In publishing there's this running joke that the second book is the hardest and I was not prepared for how true that was. There have been times, many of them, where I questioned if I even know how to write anymore. What are words? What are these letter things and exactly how many writing craft books can I read before someone stages an intervention?

In the months prior to finishing the latest draft of my second book, I decided radical action was needed. I must do the dreaded. The unthinkable. That's right, I deleted social media. All of it. I removed the apps from my phone, closed the tabs on my computer and strictly forbid myself from looking at ANYTHING even remotely involved with social media until my draft was done. 

I lasted a month.

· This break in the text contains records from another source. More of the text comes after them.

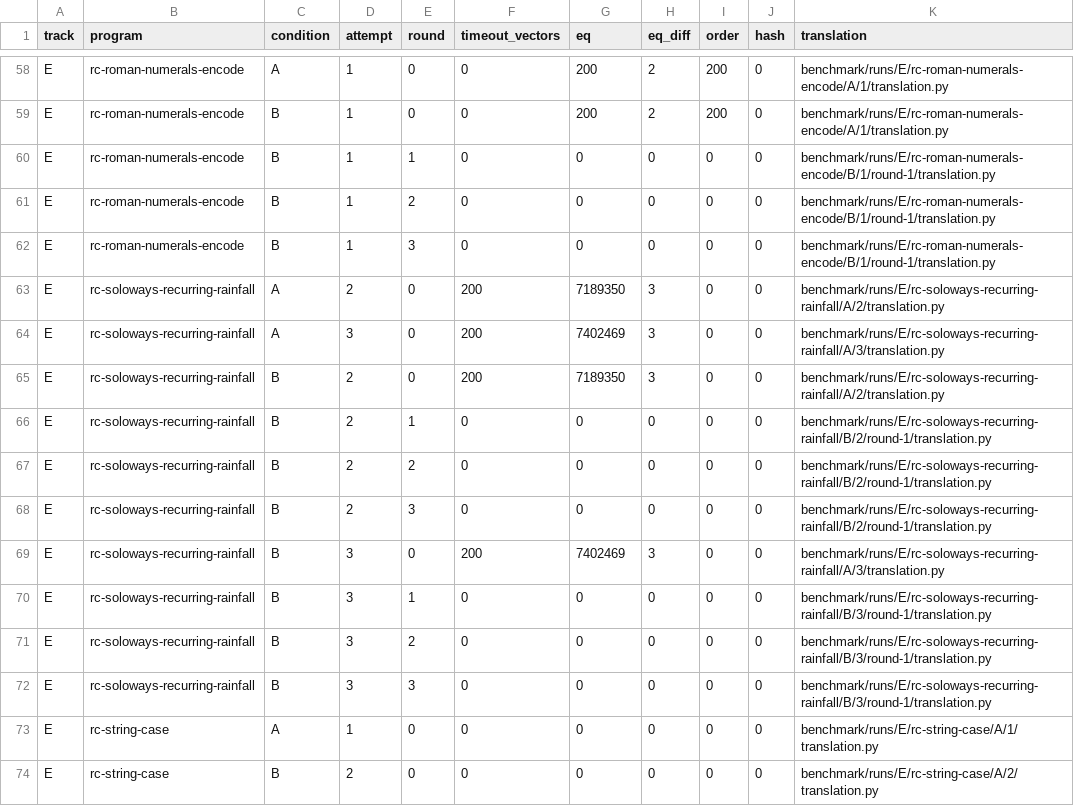
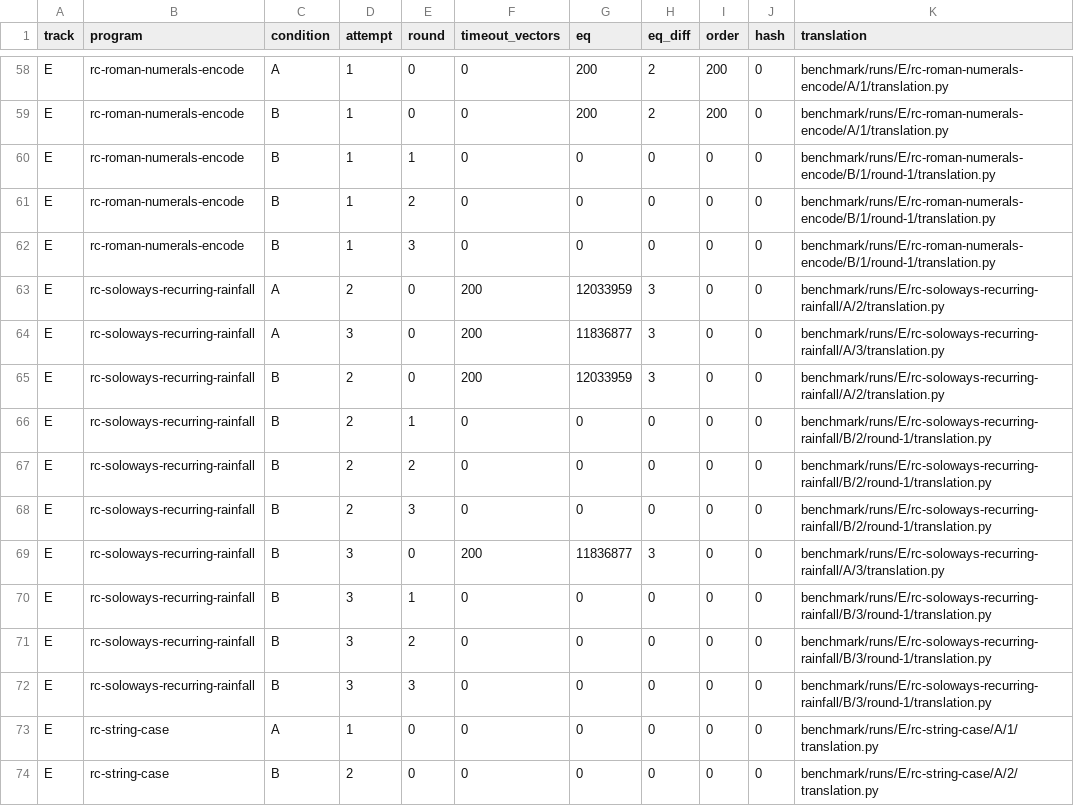
Before and after one commit to abdulazizbalu/cobol-equiv, a CSV file: benchmark/results/comparisons.csv, drawn as a sheet; only a part is shown, gaps mark what is left out.

Commit message:
Regenerated D14 scope results and verification inputs with import-time counts and spec-keyed units

```diff
--- a/benchmark/results/comparisons.csv
+++ b/benchmark/results/comparisons.csv
@@ -62,5 +62,5 @@ E,rc-roman-numerals-encode,B,1,2,0,0,0,0,0,benchmark/runs/E/rc-roman-numerals-en
 E,rc-roman-numerals-encode,B,1,3,0,0,0,0,0,benchmark/runs/E/rc-roman-numerals-encode/B/1/round-1/translation.py
-E,rc-soloways-recurring-rainfall,A,2,0,200,7189350,3,0,0,benchmark/runs/E/rc-soloways-recurring-rainfall/A/2/translation.py
-E,rc-soloways-recurring-rainfall,A,3,0,200,7402469,3,0,0,benchmark/runs/E/rc-soloways-recurring-rainfall/A/3/translation.py
-E,rc-soloways-recurring-rainfall,B,2,0,200,7189350,3,0,0,benchmark/runs/E/rc-soloways-recurring-rainfall/A/2/translation.py
+E,rc-soloways-recurring-rainfall,A,2,0,200,12033959,3,0,0,benchmark/runs/E/rc-soloways-recurring-rainfall/A/2/translation.py
+E,rc-soloways-recurring-rainfall,A,3,0,200,11836877,3,0,0,benchmark/runs/E/rc-soloways-recurring-rainfall/A/3/translation.py
+E,rc-soloways-recurring-rainfall,B,2,0,200,12033959,3,0,0,benchmark/runs/E/rc-soloways-recurring-rainfall/A/2/translation.py
 E,rc-soloways-recurring-rainfall,B,2,1,0,0,0,0,0,benchmark/runs/E/rc-soloways-recurring-rainfall/B/2/round-1/translation.py
@@ -68,3 +68,3 @@ E,rc-soloways-recurring-rainfall,B,2,2,0,0,0,0,0,benchmark/runs/E/rc-soloways-re
 E,rc-soloways-recurring-rainfall,B,2,3,0,0,0,0,0,benchmark/runs/E/rc-soloways-recurring-rainfall/B/2/round-1/translation.py
-E,rc-soloways-recurring-rainfall,B,3,0,200,7402469,3,0,0,benchmark/runs/E/rc-soloways-recurring-rainfall/A/3/translation.py
+E,rc-soloways-recurring-rainfall,B,3,0,200,11836877,3,0,0,benchmark/runs/E/rc-soloways-recurring-rainfall/A/3/translation.py
 E,rc-soloways-recurring-rainfall,B,3,1,0,0,0,0,0,benchmark/runs/E/rc-soloways-recurring-rainfall/B/3/round-1/translation.py
```
Also changed, not shown: benchmark/results/verdicts-corrected.csv, 1 other file.
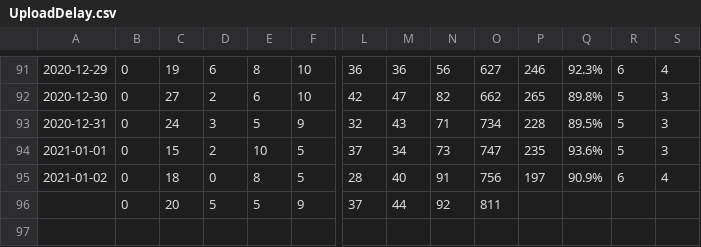
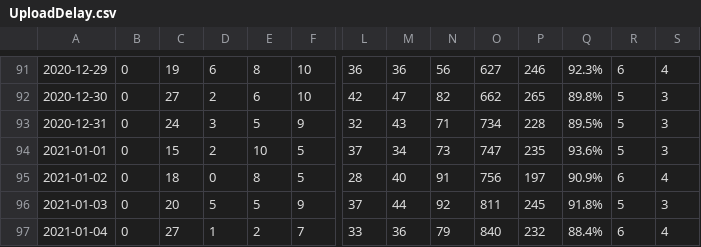
Before and after one commit to uhengart/covid-alert-dashboard, a CSV file: UploadDelay.csv, drawn as a sheet; only a part is shown, gaps mark what is left out; rows hold the shown columns only; the diff names each change by its address in the sheet, - before the commit and + after, or states it on an @@ line.

```diff
--- a/UploadDelay.csv
+++ b/UploadDelay.csv
-A96: (empty)
+A96: 2021-01-03
-P96: (empty)
+P96: 245
-Q96: (empty)
+Q96: 91.8%
-R96: (empty)
+R96: 5
-S96: (empty)
+S96: 3
+row 97: 2021-01-04 | 0 | 27 | 1 | 2 | 7 | 33 | 36 | 79 | 840 | 232 | 88.4% | 6 | 4
```
Also changed, not shown: DiagnosisKeysAnalysis.csv, 3 other files.
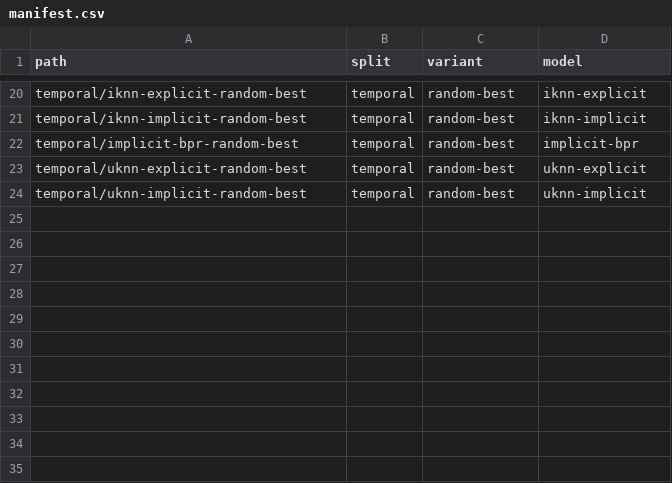
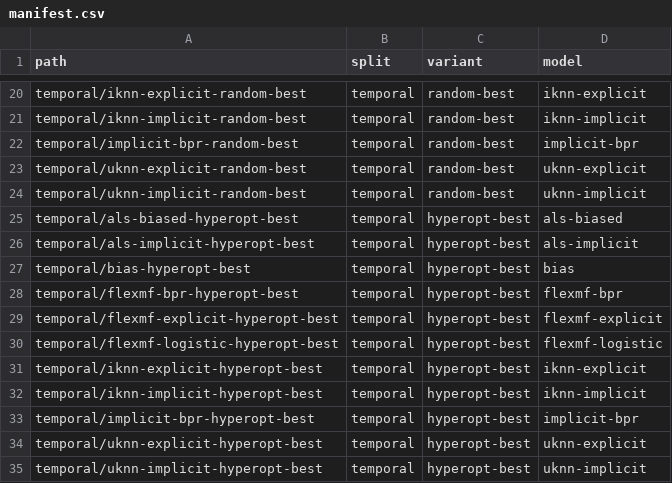
Before and after one commit to lenskit/lenskit-codex, a CSV file: movielens/ML10M/runs/manifest.csv, drawn as a sheet; only a part is shown, gaps mark what is left out.

```diff
--- a/movielens/ML10M/runs/manifest.csv
+++ b/movielens/ML10M/runs/manifest.csv
@@ -24 +24,12 @@ temporal/uknn-explicit-random-best,temporal,random-best,uknn-explicit
 temporal/uknn-implicit-random-best,temporal,random-best,uknn-implicit
+temporal/als-biased-hyperopt-best,temporal,hyperopt-best,als-biased
+temporal/als-implicit-hyperopt-best,temporal,hyperopt-best,als-implicit
+temporal/bias-hyperopt-best,temporal,hyperopt-best,bias
+temporal/flexmf-bpr-hyperopt-best,temporal,hyperopt-best,flexmf-bpr
+temporal/flexmf-explicit-hyperopt-best,temporal,hyperopt-best,flexmf-explicit
+temporal/flexmf-logistic-hyperopt-best,temporal,hyperopt-best,flexmf-logistic
+temporal/iknn-explicit-hyperopt-best,temporal,hyperopt-best,iknn-explicit
+temporal/iknn-implicit-hyperopt-best,temporal,hyperopt-best,iknn-implicit
+temporal/implicit-bpr-hyperopt-best,temporal,hyperopt-best,implicit-bpr
+temporal/uknn-explicit-hyperopt-best,temporal,hyperopt-best,uknn-explicit
+temporal/uknn-implicit-hyperopt-best,temporal,hyperopt-best,uknn-implicit
```
Also changed, not shown: 12 other files.
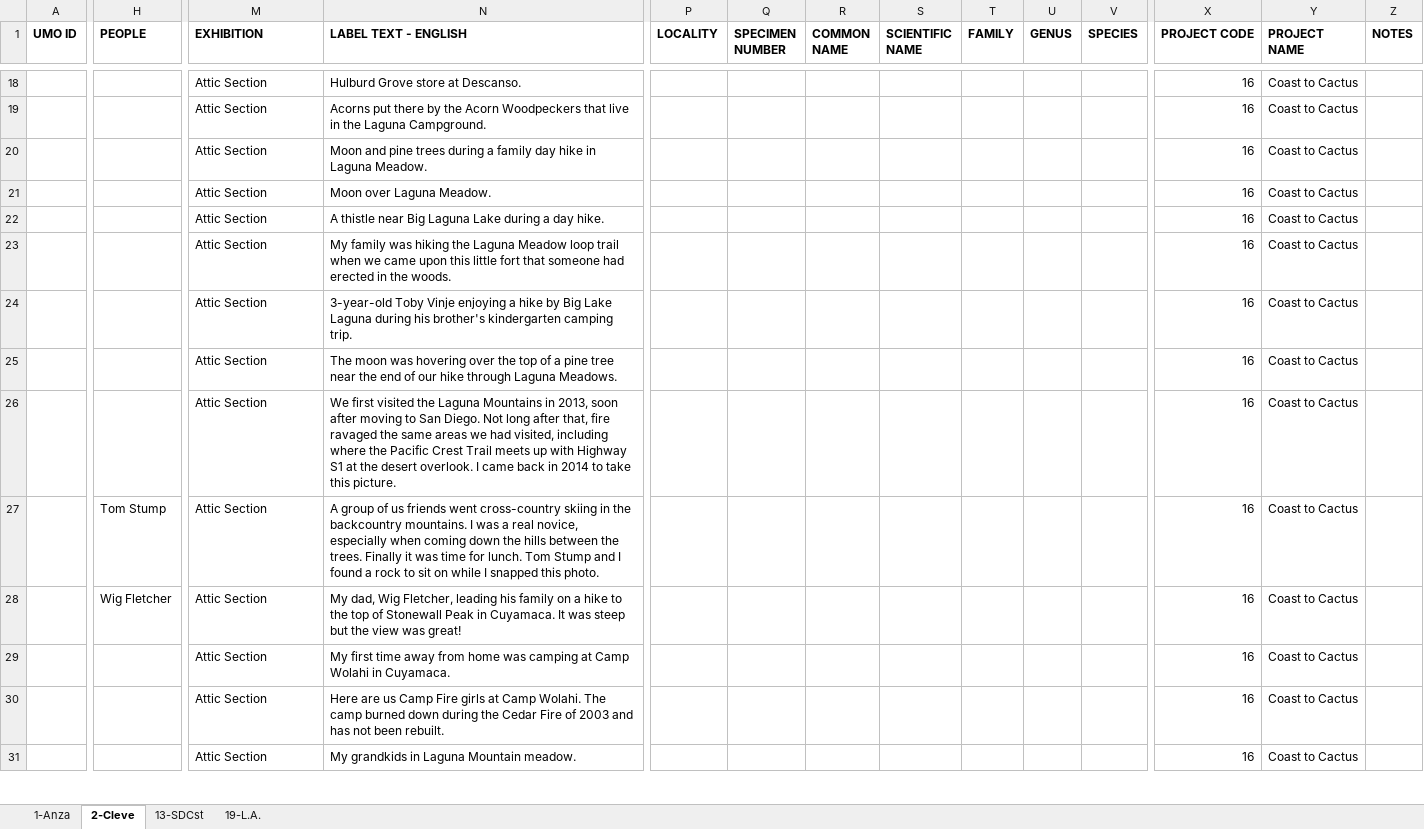
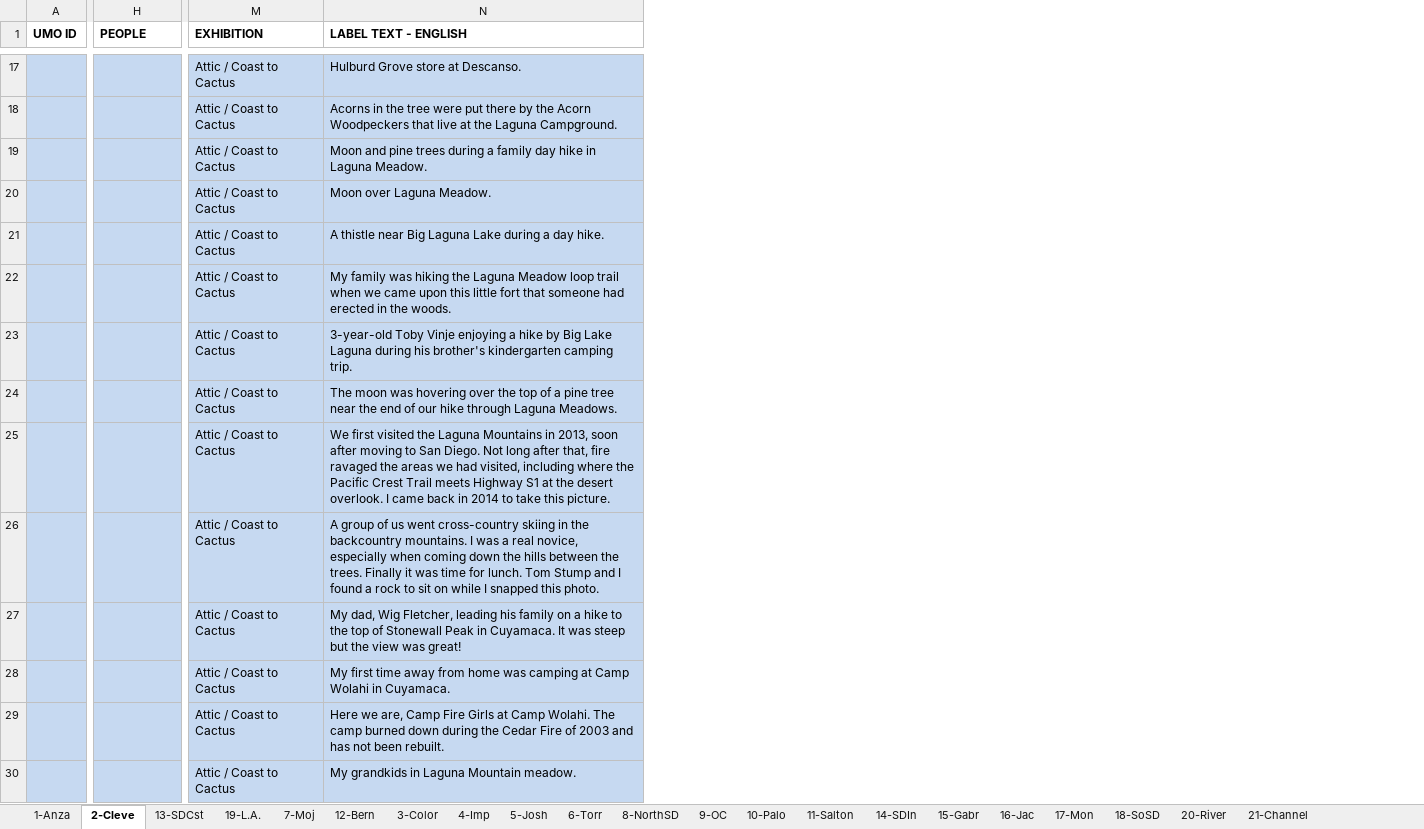
Before and after one commit to scimusmn/sd-scrapbook, an Excel workbook: data/piction.xlsx, sheet 2-Cleve, drawn as a sheet; only a part is shown, gaps mark what is left out; values as stored, in another font and other column widths than the file's, no borders; removed rows and columns are numbered as before the commit, all else as after; the diff covers the shown part only; the diff names each change by its address in the sheet, - before the commit and + after, or states it on an @@ line.

```diff
--- a/data/piction.xlsx (sheet 2-Cleve)
+++ b/data/piction.xlsx (sheet 2-Cleve)
+sheet tab: 7-Moj
+sheet tab: 12-Bern
+sheet tab: 3-Color
+sheet tab: 4-Imp
+sheet tab: 5-Josh
+sheet tab: 6-Torr
+sheet tab: 8-NorthSD
+sheet tab: 9-OC
+sheet tab: 10-Palo
+sheet tab: 11-Salton
+sheet tab: 14-SDIn
+sheet tab: 15-Gabr
+sheet tab: 16-Jac
+sheet tab: 17-Mon
+sheet tab: 18-SoSD
+sheet tab: 20-River
+sheet tab: 21-Channel
@@ column P (LOCALITY) hidden, empty @@
@@ column Q (SPECIMEN NUMBER) hidden, empty @@
@@ column R (COMMON NAME) hidden, empty @@
@@ column S (SCIENTIFIC NAME) hidden, empty @@
-column T (FAMILY), empty
-column U (GENUS), empty
-column V (SPECIES), empty
-column X (PROJECT CODE), rows 18-31: all 16
-column Y (PROJECT NAME), rows 18-31: all Coast to Cactus
-column Z (NOTES), empty
-A17:N30 fill: none
+A17:N30 fill: #C6D9F1
-M17:M30 (EXHIBITION): Attic Section
+M17:M30 (EXHIBITION): Attic / Coast to Cactus
-N18 (LABEL TEXT - ENGLISH): Acorns put there by the Acorn Woodpeckers that live in the Laguna…
+N18 (LABEL TEXT - ENGLISH): Acorns in the tree were put there by the Acorn Woodpeckers that live at the Laguna…
-N25 (LABEL TEXT - ENGLISH): …ravaged the same areas we had visited, including where the Pacific Crest Trail meets up with Highway S1…
+N25 (LABEL TEXT - ENGLISH): …ravaged the areas we had visited, including where the Pacific Crest Trail meets Highway S1…
-H26 (PEOPLE): Tom Stump
+H26 (PEOPLE): (empty)
-N26 (LABEL TEXT - ENGLISH): …of us friends went cross-country…
+N26 (LABEL TEXT - ENGLISH): …of us went cross-country…
-H27 (PEOPLE): Wig Fletcher
+H27 (PEOPLE): (empty)
-N29 (LABEL TEXT - ENGLISH): Here are us Camp Fire girls at Camp…
+N29 (LABEL TEXT - ENGLISH): Here we are, Camp Fire Girls at Camp…
```
Also changed, not shown: 2 added rows, 5 removed rows, 64 edited cells and cell formats elsewhere in this sheet, sheet 13-SDCst, sheet 19-L.A., sheet 1-Anza, hidden cells, 2 other files.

No the book was not done in that time, but it was darn close. Writing is lonely and while most of my writer friends live hundreds (if not thousands) of miles away, there's something comforting about checking in with them and feeling like I'm part of the larger writing community. Or maybe that's just my inner procrastinator talking.

Either way, it was a productive (if lonely) month. Things I learned: it's amazing how much more writing you can get done when your phone isn't dinging every few seconds with alerts from social media. Another big take-away: as much as I love #bookstagram, man does it take a ton of time! There's setting up book shots, post-processing, preparing posts, and making sure to comment and like other accounts so you're not just a vain-glorious blowhard boasting about your pretty pictures and not encouraging others as well. When adding up all the time I spend on social media in an average week, Instagram is easily the biggest time suck. It's also my favorite, however. Twitter makes me feel like the world is on fire (which it is, to be fair), Facebook makes me feel like everyone else is succeeding at life WAY more than I am (also likely true), but Instagram makes me feel like the world is filled with other people who love books and pretty pictures. That last reality is the one that most often helps keep me sane.

In that month offline, I felt liked I'd been dropped into a canyon. It's a little scary how quickly we've gotten used to being connected constantly to those around us and how dependent we've become on our phones. Our whole lives are on those little devices. I'm not saying I enjoyed my month off social media, because I did not. At all. But being offline reaffirmed how much I care about my friends and want to connect with them. In-person whenever possible, but online when not.

I'm super excited that in the next several weeks I'll get to see a bunch of my writer friends in-person at Writers In The Field (a hands-on research extravaganza) and then at Bouchercon in late October (all the murder mysteries you can handle with twice the mayhem and stabbiness).

Monday, August 13, 2018

It's Pitch Wars Wish List Time!

Hello, Pitch Wars hopefuls! If you’ve arrived at this page without visiting my co-mentor, Sarah Cannon’s blog first, please head on over there to find out why you want us as your mentors! Because you really, really do! :D

All set? Excited? Wondering what the heck we’re hoping to find in our inboxes? I just happen to have that info for you.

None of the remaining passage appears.